In February 2015, after the Irish government confirmed a referendum on same-sex marriage, I set up a campaign called Get The Boat 2 Vote. It encouraged vote-eligible Irish people to return home and vote in support of equal marriage.

Three years on, despite fantastic work by campaigns like Votes for Irish Citizens Abroad and VotingRights.ie, it’s disappointing to see that the criteria under which an Irish citizen living abroad is deemed to be "vote-eligible" remains exceptionally narrow by international standards.

Under existing legislation, those who move away for a period of less than 18 months retain voting rights but, in the absence of any provisions for a postal vote or proxy vote, it’s necessary to travel home in order to cast your ballot.

By comparison, for the Brexit referendum in the UK, British citizens living abroad for up to 15 years were able to vote and could do so without a journey home.

In 2015, despite the barriers to their participation in the marriage referendum, many vote-eligible citizens decided to book flights and ferries and come #HomeToVote.

Many others were unable to take part - because they had been away too long, or were unable to travel - but made their voices heard through campaigns like Be My Yes.

Despite the inconvenience and expense, I expect we’ll see many recent emigrants return for the forthcoming referendum on the Eighth Amendment.

The incredible work of campaigns, like the London Irish Abortion Rights Campaign, have illustrated the extent to which the so-called "generation emigration" has a stake in the outcome of this vote.

The Irish nation extends beyond its borders. If you’re an Irish citizen living abroad, I urge you to do what you can in the coming months to help shape an Ireland you can be proud to return to.

Eligible to vote and have the means to travel home? Great.

If not?
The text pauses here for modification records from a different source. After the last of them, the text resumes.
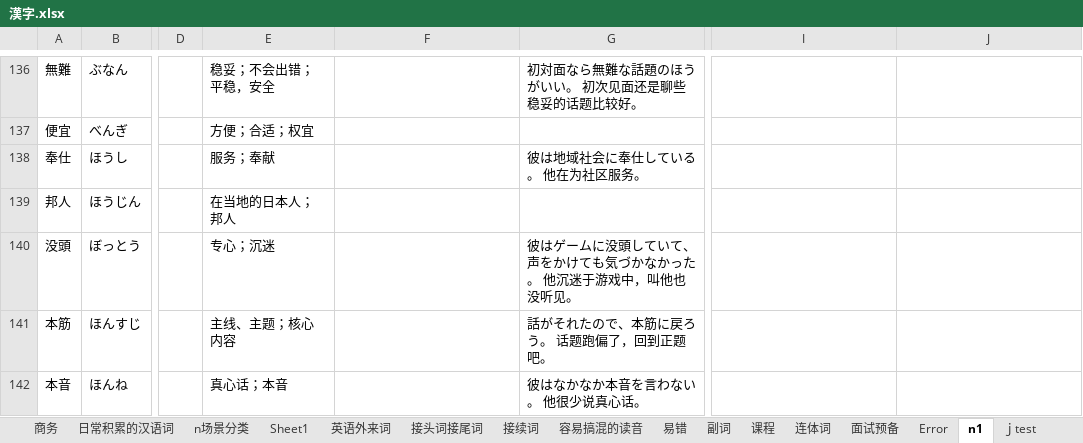
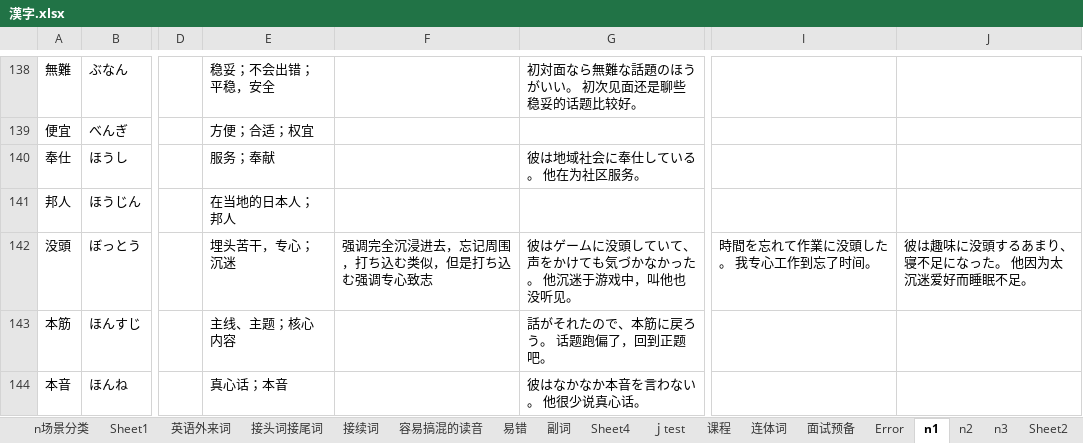
Before and after one commit to DKHeZhiBin/mall-sale, an Excel workbook: 漢字.xlsx, sheet n1, drawn as a sheet; only a part is shown, gaps mark what is left out; values as stored, in another font and other column widths than the file's, no cell formats; 1 other sheet too large or unreadable and not compared; addresses are those after the commit; the diff covers the shown part only; the diff names each change by its address in the sheet, - before the commit and + after, or states it on an @@ line.

```diff
--- a/漢字.xlsx (sheet n1)
+++ b/漢字.xlsx (sheet n1)
+sheet tab: Sheet4
@@ sheet tab order changed: n场景分类 | Sheet1 | 英语外来词 | 接头词接尾词 | 接续词 | 容易搞混的读音 | 易错 | 副词 | Sheet4 | ｊtest | 课程 | 连体词 | 面试预备 | Error | n1 | n2 | n3 | Sheet2 @@
-E142: 专心；沉迷
+E142: 埋头苦干，专心；沉迷
-F142: (empty)
+F142: 强调完全沉浸进去，忘记周围，打ち込む类似，但是打ち込む强调专心致志
-I142: (empty)
+I142: 時間を忘れて作業に没頭した。 我专心工作到忘了时间。
-J142: (empty)
+J142: 彼は趣味に没頭するあまり、寝不足になった。 他因为太沉迷爱好而睡眠不足。
```
Also changed, not shown: 10 added rows and 54 edited cells elsewhere in this sheet, sheet 英语外来词, sheet n5, sheet 副词, sheet n3, sheet ｊtest, sheet n4, 4 more sheets, other sheet tabs, cell formats, 1 other file.
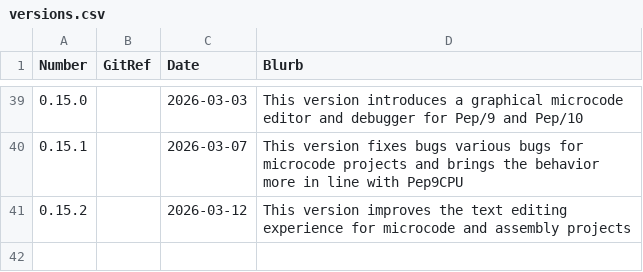
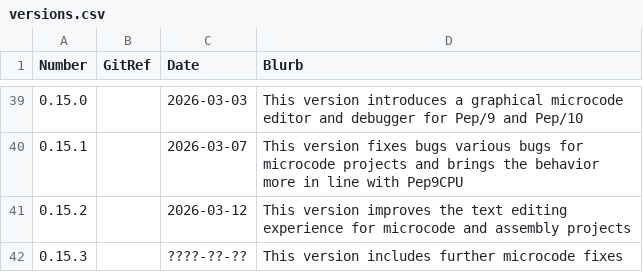
Before and after one commit to Matthew-McRaven/Pepp, a CSV file: data/changelog/versions.csv, drawn as a sheet; only a part is shown, gaps mark what is left out; the diff names each change by its address in the sheet, - before the commit and + after, or states it on an @@ line.

```diff
--- a/data/changelog/versions.csv
+++ b/data/changelog/versions.csv
+row 42: 0.15.3 |  | ????-??-?? | This version includes further microcode fixes
```
Also changed, not shown: 3 other files.
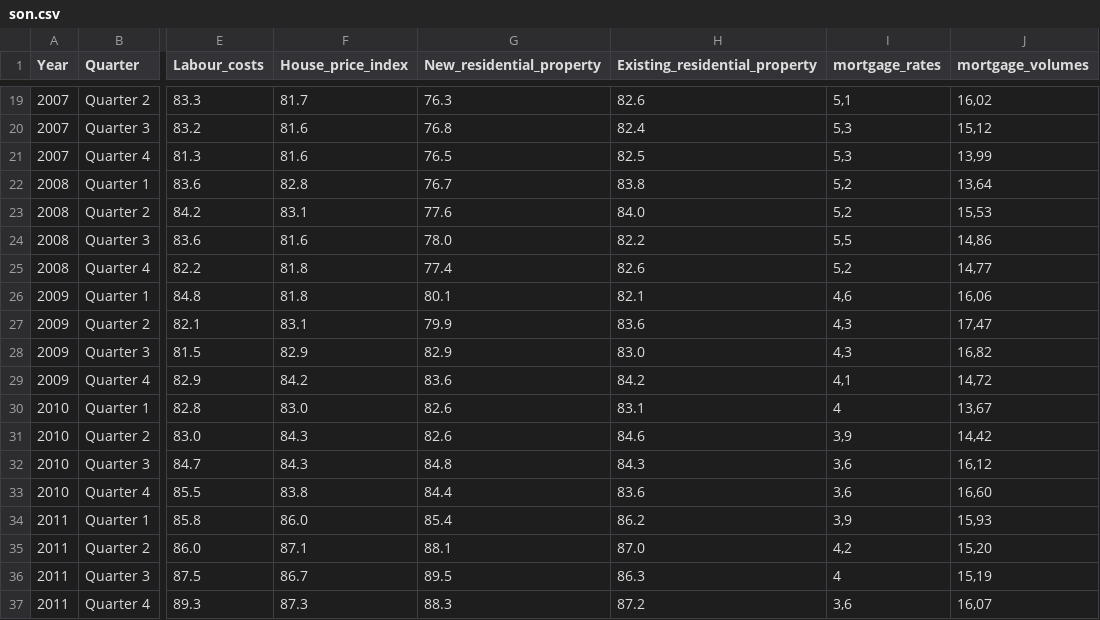
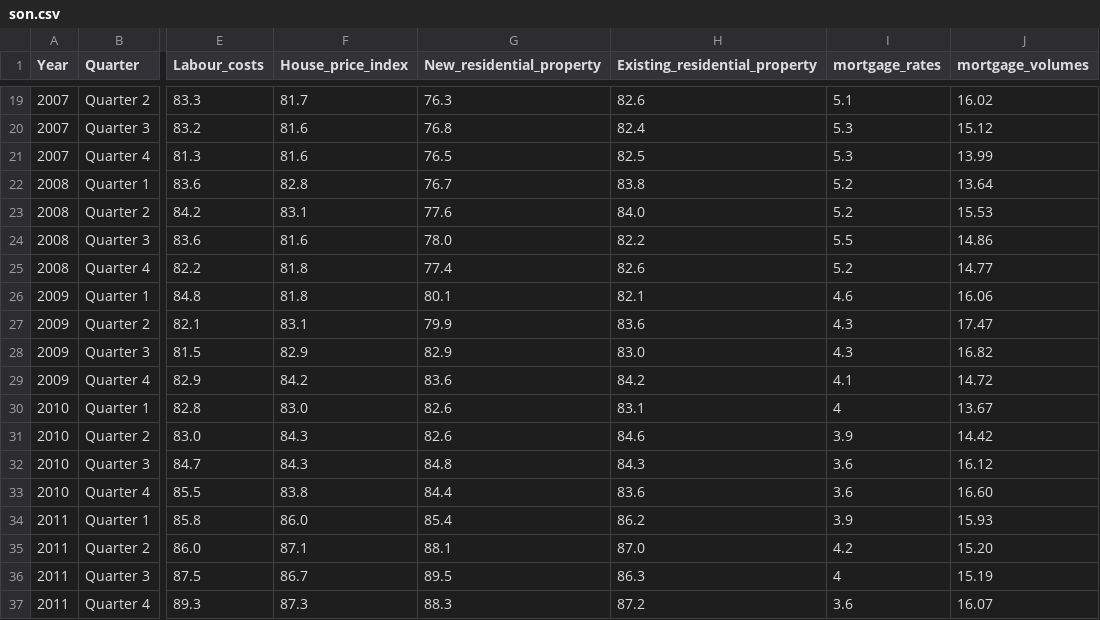
Before and after one commit to iince98/Barkow_Consulting_GmbH, a CSV file: son.csv, drawn as a sheet; only a part is shown, gaps mark what is left out; the diff covers the shown part only; the diff names each change by its address in the sheet, - before the commit and + after, or states it on an @@ line.

```diff
--- a/son.csv
+++ b/son.csv
-I19 (mortgage_rates): 5,1
+I19 (mortgage_rates): 5.1
-J19 (mortgage_volumes): 16,02
+J19 (mortgage_volumes): 16.02
-I20:I21 (mortgage_rates): 5,3
+I20:I21 (mortgage_rates): 5.3
-J20 (mortgage_volumes): 15,12
+J20 (mortgage_volumes): 15.12
-J21 (mortgage_volumes): 13,99
+J21 (mortgage_volumes): 13.99
-I22:I23 (mortgage_rates): 5,2
+I22:I23 (mortgage_rates): 5.2
-J22 (mortgage_volumes): 13,64
+J22 (mortgage_volumes): 13.64
-J23 (mortgage_volumes): 15,53
+J23 (mortgage_volumes): 15.53
-I24 (mortgage_rates): 5,5
+I24 (mortgage_rates): 5.5
-J24 (mortgage_volumes): 14,86
+J24 (mortgage_volumes): 14.86
-I25 (mortgage_rates): 5,2
+I25 (mortgage_rates): 5.2
-J25 (mortgage_volumes): 14,77
+J25 (mortgage_volumes): 14.77
-I26 (mortgage_rates): 4,6
+I26 (mortgage_rates): 4.6
-J26 (mortgage_volumes): 16,06
+J26 (mortgage_volumes): 16.06
-I27:I28 (mortgage_rates): 4,3
+I27:I28 (mortgage_rates): 4.3
-J27 (mortgage_volumes): 17,47
+J27 (mortgage_volumes): 17.47
-J28 (mortgage_volumes): 16,82
+J28 (mortgage_volumes): 16.82
-I29 (mortgage_rates): 4,1
+I29 (mortgage_rates): 4.1
-J29 (mortgage_volumes): 14,72
+J29 (mortgage_volumes): 14.72
-J30 (mortgage_volumes): 13,67
+J30 (mortgage_volumes): 13.67
-I31 (mortgage_rates): 3,9
+I31 (mortgage_rates): 3.9
-J31 (mortgage_volumes): 14,42
+J31 (mortgage_volumes): 14.42
-I32:I33 (mortgage_rates): 3,6
+I32:I33 (mortgage_rates): 3.6
-J32 (mortgage_volumes): 16,12
+J32 (mortgage_volumes): 16.12
-J33 (mortgage_volumes): 16,60
+J33 (mortgage_volumes): 16.60
-I34 (mortgage_rates): 3,9
+I34 (mortgage_rates): 3.9
-J34 (mortgage_volumes): 15,93
+J34 (mortgage_volumes): 15.93
-I35 (mortgage_rates): 4,2
+I35 (mortgage_rates): 4.2
-J35 (mortgage_volumes): 15,20
+J35 (mortgage_volumes): 15.20
-J36 (mortgage_volumes): 15,19
+J36 (mortgage_volumes): 15.19
-I37 (mortgage_rates): 3,6
+I37 (mortgage_rates): 3.6
-J37 (mortgage_volumes): 16,07
+J37 (mortgage_volumes): 16.07
```
Also changed, not shown: 117 edited cells elsewhere in this file.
Seek out or help organise demonstrations and rallies in your city to show solidarity, or multiply the vote you’ve been denied by our outdated legislation by motivating friends and family to get to the polling stations and vote for change.

Hannah Little